*WHAT IS REQUIRED*. In the data, find the word "time" and copy out every line that has it.

Dataset records
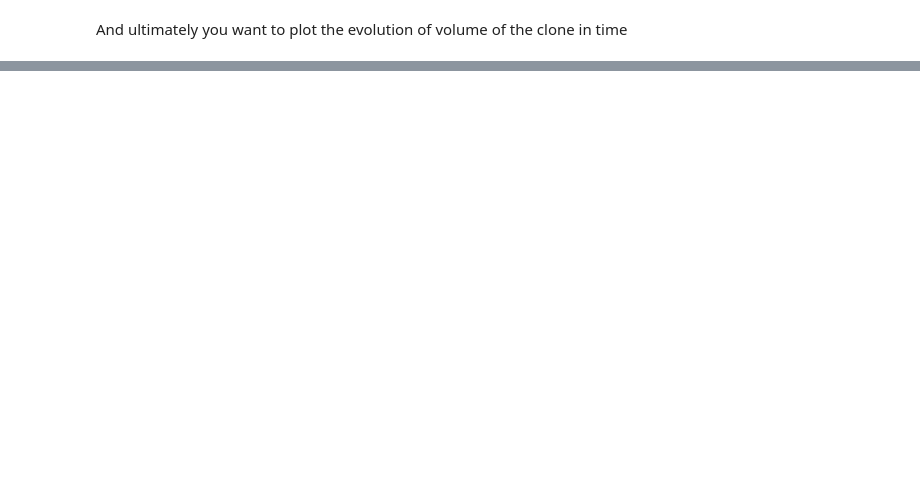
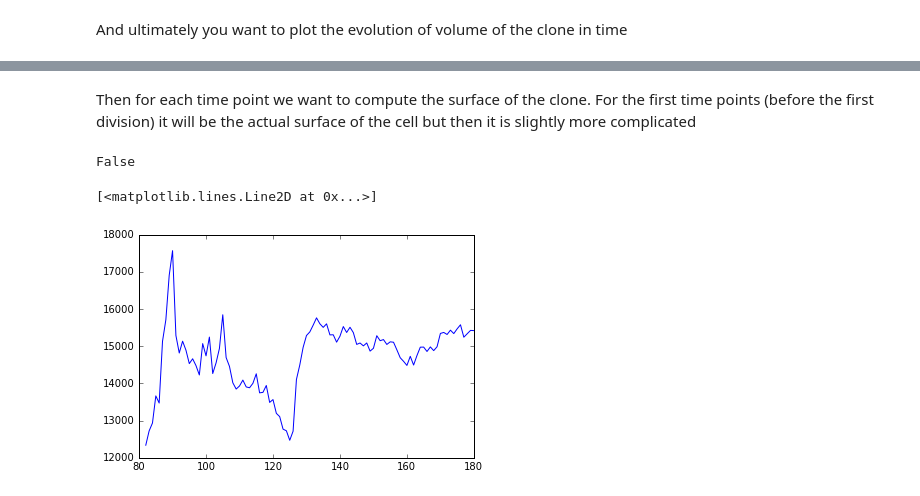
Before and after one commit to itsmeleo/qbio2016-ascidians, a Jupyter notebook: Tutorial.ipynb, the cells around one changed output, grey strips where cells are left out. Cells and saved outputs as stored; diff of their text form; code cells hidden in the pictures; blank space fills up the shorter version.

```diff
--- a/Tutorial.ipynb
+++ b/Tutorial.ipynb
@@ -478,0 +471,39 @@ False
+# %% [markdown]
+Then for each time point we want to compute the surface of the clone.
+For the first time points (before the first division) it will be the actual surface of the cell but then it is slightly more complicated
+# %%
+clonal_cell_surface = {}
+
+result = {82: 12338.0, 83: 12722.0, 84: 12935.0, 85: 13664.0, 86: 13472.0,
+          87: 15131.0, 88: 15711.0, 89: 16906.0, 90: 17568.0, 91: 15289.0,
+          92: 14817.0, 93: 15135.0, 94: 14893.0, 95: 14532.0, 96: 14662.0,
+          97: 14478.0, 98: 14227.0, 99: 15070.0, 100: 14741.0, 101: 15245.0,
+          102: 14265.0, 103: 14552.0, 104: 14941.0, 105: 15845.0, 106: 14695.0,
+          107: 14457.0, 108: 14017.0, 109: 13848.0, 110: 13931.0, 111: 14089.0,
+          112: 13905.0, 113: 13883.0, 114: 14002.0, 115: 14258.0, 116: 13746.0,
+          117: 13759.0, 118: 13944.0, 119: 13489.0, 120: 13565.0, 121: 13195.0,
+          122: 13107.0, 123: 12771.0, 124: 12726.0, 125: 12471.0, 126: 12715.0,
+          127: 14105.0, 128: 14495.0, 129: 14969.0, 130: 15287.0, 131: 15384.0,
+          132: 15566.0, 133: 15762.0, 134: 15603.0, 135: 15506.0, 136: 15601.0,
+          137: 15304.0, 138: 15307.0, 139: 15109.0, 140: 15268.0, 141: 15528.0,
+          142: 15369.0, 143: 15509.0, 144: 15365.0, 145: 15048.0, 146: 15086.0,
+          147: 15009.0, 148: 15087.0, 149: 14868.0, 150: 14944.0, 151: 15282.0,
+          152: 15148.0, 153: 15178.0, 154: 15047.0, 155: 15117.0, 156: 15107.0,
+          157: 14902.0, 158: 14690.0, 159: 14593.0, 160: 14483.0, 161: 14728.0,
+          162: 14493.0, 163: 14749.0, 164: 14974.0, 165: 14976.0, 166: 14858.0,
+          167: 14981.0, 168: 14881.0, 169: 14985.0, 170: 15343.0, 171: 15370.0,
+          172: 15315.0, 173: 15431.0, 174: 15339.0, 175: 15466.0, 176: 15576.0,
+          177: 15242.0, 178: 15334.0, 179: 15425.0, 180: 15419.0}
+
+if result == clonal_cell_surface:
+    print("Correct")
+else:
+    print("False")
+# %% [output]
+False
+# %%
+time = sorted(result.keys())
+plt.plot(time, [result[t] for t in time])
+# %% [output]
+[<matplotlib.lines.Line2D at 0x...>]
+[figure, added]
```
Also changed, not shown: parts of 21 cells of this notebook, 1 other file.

==

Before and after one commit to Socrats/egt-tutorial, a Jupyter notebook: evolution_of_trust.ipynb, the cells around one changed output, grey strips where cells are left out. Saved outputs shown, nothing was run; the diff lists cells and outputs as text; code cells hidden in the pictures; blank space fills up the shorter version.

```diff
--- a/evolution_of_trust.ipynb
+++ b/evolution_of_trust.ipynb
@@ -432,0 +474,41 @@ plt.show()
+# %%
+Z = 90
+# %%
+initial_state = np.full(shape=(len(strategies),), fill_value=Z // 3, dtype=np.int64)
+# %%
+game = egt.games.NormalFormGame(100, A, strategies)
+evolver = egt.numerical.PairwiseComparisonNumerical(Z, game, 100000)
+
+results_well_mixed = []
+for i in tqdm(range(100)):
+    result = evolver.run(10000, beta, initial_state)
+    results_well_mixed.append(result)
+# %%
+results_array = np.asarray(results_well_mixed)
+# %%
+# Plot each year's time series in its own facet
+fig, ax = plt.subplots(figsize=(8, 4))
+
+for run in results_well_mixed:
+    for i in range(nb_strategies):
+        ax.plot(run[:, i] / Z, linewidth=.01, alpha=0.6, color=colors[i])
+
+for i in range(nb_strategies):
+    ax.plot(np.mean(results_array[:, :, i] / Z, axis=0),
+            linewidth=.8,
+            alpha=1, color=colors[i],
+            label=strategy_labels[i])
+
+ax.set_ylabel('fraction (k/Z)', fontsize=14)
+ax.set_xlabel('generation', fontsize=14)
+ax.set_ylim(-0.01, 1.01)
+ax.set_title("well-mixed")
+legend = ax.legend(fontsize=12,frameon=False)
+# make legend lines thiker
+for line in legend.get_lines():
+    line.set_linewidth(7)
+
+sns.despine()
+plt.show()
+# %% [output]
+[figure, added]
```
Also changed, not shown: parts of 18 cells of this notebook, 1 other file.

*WRITTEN ANSWER*.
+Then for each time point we want to compute the surface of the clone.
+For the first time points (before the first division) it will be the actual surface of the cell but then it is slightly more complicated
+time = sorted(result.keys())
+plt.plot(time, [result[t] for t in time])
+# Plot each year's time series in its own facet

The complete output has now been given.